Explain who conducted these efforts and the vulnerabilities they faced in their community, and include the role these individuals or groups play with mitigating, responding, and/or recovering from the risk.
Research at least one major disaster that resulted due to terrorism. Explain the mitigation and recovery efforts.
What can your community, or the community you researched, learn from past disasters?
Consider the types of communication that would need to be used in the event of a terror attack. Discuss the organizations that would be involved, the forms of media that would be used, and the types of communication that would need to be provided to the public.
Your paper should be a minimum of four pages in length not counting the title and reference pages. You are required to use a minimum of three outside sources as part of your case study. One outside source must be from the CSU Online Library. All sources, including the textbook, must be cited and referenced according to APA guidelines.
Additionally, include at least four visual aids/images that support your content (one 4-by-4 inch image per page maximum). Please incorporate those into your paper in APA format. Click here for steps on how to resize the image.

Categories
Journalism

Let me know if you need help getting access to the movie.

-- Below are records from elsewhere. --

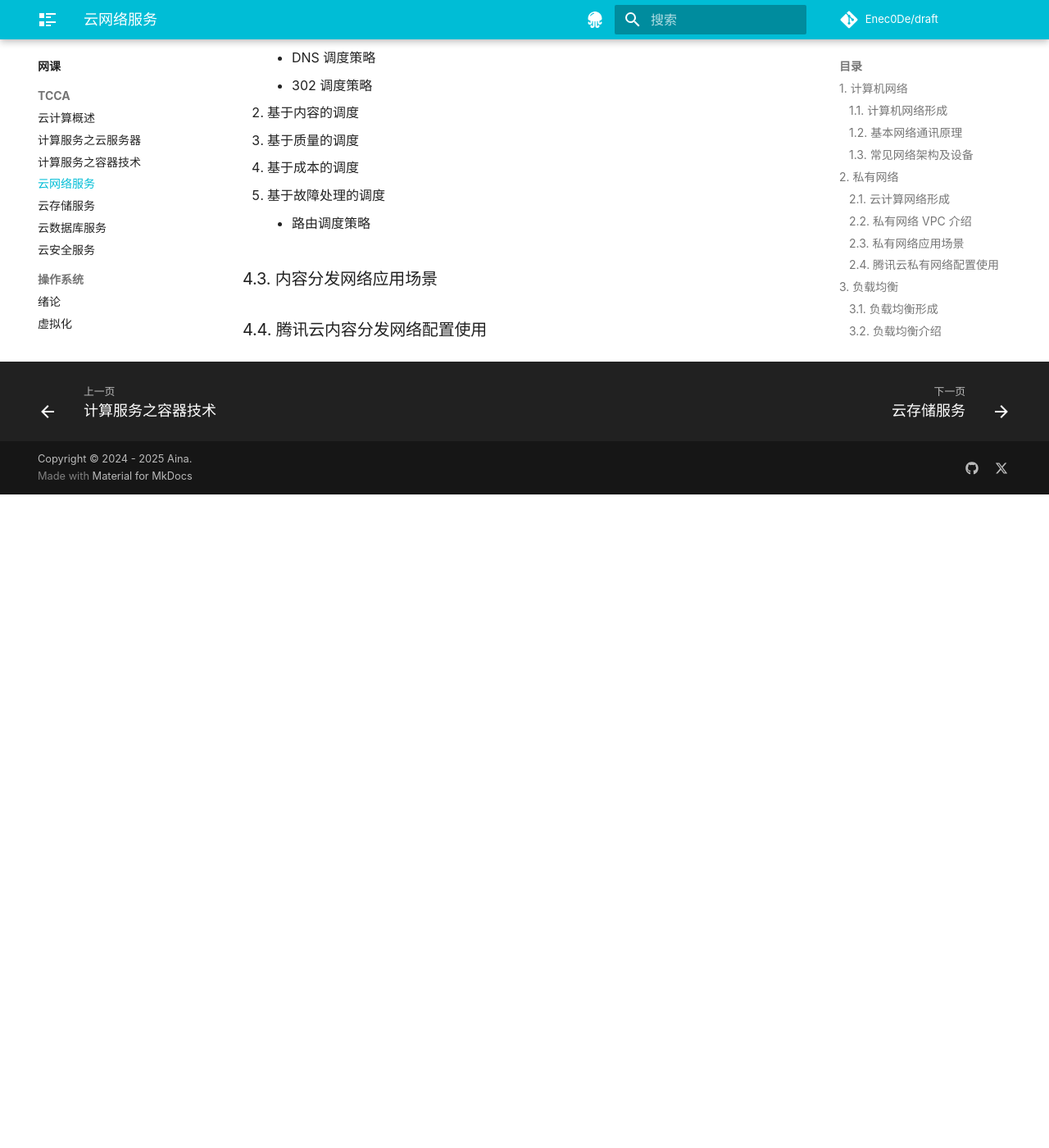
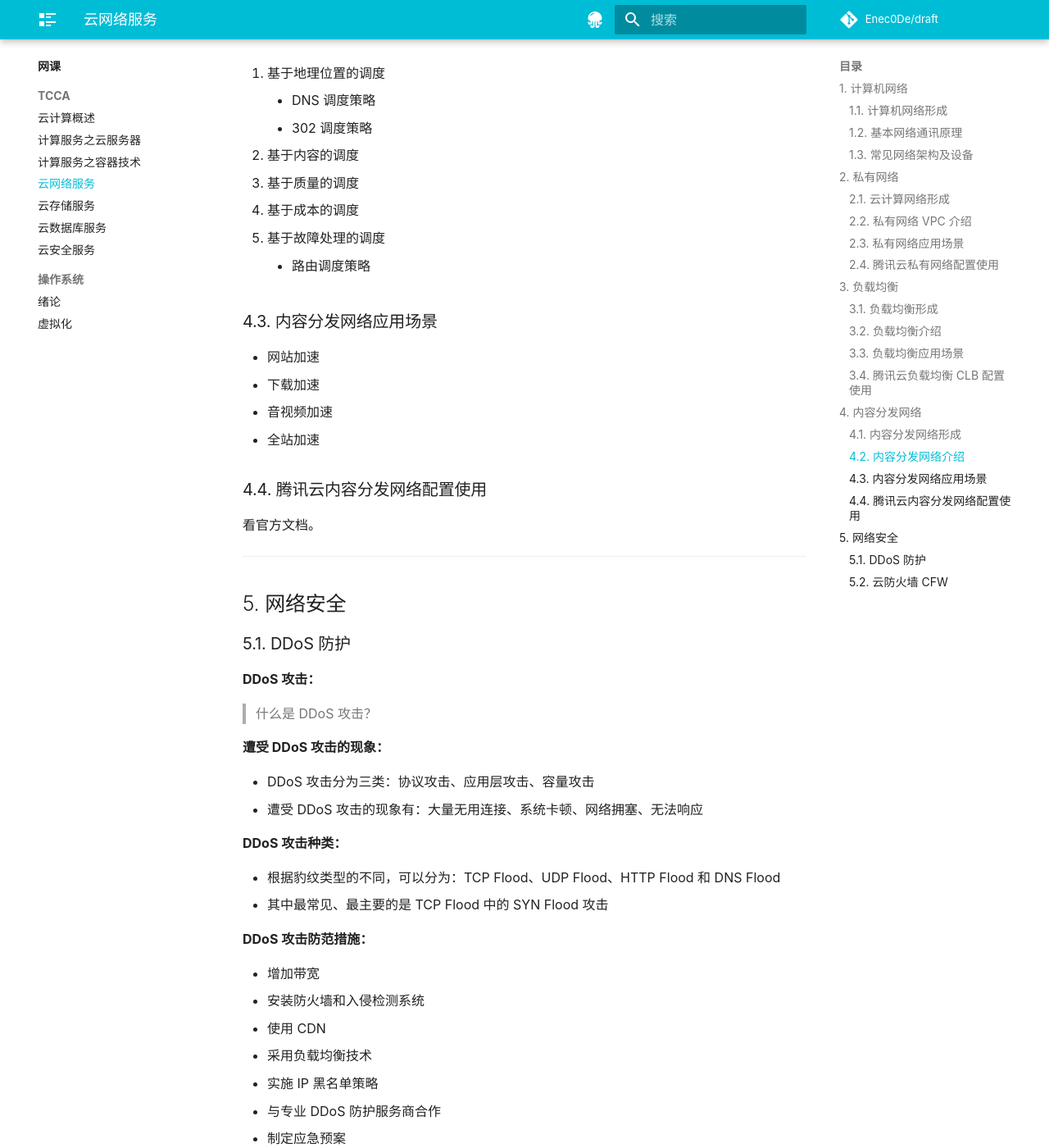
Before and after one commit to Enec0De/draft, an MkDocs documentation site: the page built from docs/courses/tcca/04-Network-Service.md, in a window 1280 px wide and 1400 px high, scrolled down 9147 px. Shown: the whole window at 82% size. Built offline with MkDocs 1.6.1 and Material for MkDocs 9.7.7, drawn with Linux system fonts in a browser that asks for light colours; some web fonts are replaced; comment, search, counter and statistics services are not loaded; before the commit the page ends 9750 px from its top, so only the background shows below that; some of the changed text lies outside the part shown.

Commit message:
完成 6.8

```diff
--- a/docs/courses/tcca/04-Network-Service.md
+++ b/docs/courses/tcca/04-Network-Service.md
@@ -228,6 +228,8 @@
 
 建议查看官方文档。
 
+---
+
 3. 负载均衡
 -----------
 
@@ -294,6 +296,7 @@
 
 看官方文档。
 
+---
 
 4. 内容分发网络
 ---------------
@@ -389,4 +392,72 @@
 
 ### 4.3. 内容分发网络应用场景
 
+-   网站加速
+-   下载加速
+-   音视频加速
+-   全站加速
+
 ### 4.4. 腾讯云内容分发网络配置使用
+
+看官方文档。
+
+---
+
+5. 网络安全
+-----------
+
+### 5.1. DDoS 防护
+
+**DDoS 攻击：**
+
+> 什么是 DDoS 攻击？
+
+**遭受 DDoS 攻击的现象：**
+
+-   DDoS 攻击分为三类：协议攻击、应用层攻击、容量攻击
+-   遭受 DDoS 攻击的现象有：大量无用连接、系统卡顿、网络拥塞、无法响应
+
+**DDoS 攻击种类：**
+
+-   根据豹纹类型的不同，可以分为：TCP Flood、UDP Flood、HTTP Flood 和 DNS Flood
+-   其中最常见、最主要的是 TCP Flood 中的 SYN Flood 攻击
+
+**DDoS 攻击防范措施：**
+
+-   增加带宽
+-   安装防火墙和入侵检测系统
+-   使用 CDN
+-   采用负载均衡技术
+-   实施 IP 黑名单策略
+-   与专业 DDoS 防护服务商合作
+-   制定应急预案
+
+**腾讯云 DDoS 防护方案：**
+
+-   DDoS 基础防护包
+-   DDoS 高防包
+-   DDoS 高防 IP
+
+**DDoS 防护原理：**
+
+-   镜像牵引回注技术。
+
+### 5.2. 云防火墙 CFW
+
+**防火墙概述：**
+
+> 什么是防火墙？
+
+**防火墙的发展历史：**
+
+-   1989 年：包过滤
+-   1993 年：应用代理
+-   1994 年：状态检测
+-   1995 年：专用设备
+-   2004 年：UTM
+-   2005 年：DPI
+-   2009 年：下一代防火墙 NGFW
+
+**腾讯云防火墙：**
+
+看官方文档。
```
Also changed, not shown: docs/courses/index.md (+1 -1 lines), docs/courses/tcca/05-Storage-Service.md (+142 -0 lines), docs/courses/tcca/06-Database-Service.md (+214 -0 lines), docs/fundamentals/document-structure.md (+1 -3 lines).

Learning Goal: I’m working on a journalism writing question and need an explanation and answer to help me learn.
You are to submit a minimum two-page, double-spaced paper that discusses your view of the ethical issues raised by the movie.
DO NOT RECAP THE FACTS OR PLOT LINE OF THE MOVIE IN YOUR PAPER.
I want to know what you learned from the movie and the ethical issues presented. I know the plot line of each movie, remember – I picked them. Terms and concepts from the text must be woven into your analysis.
You will have to watch the movie in order to complete the paper. Let me know if you need help getting access to the movie. Thank you so much in advance.

Categories
Journalism

Write a brief background for each article. I will start leading the class by gi

Write a brief background for each article. I will start leading the class by giving students a brief background of each article.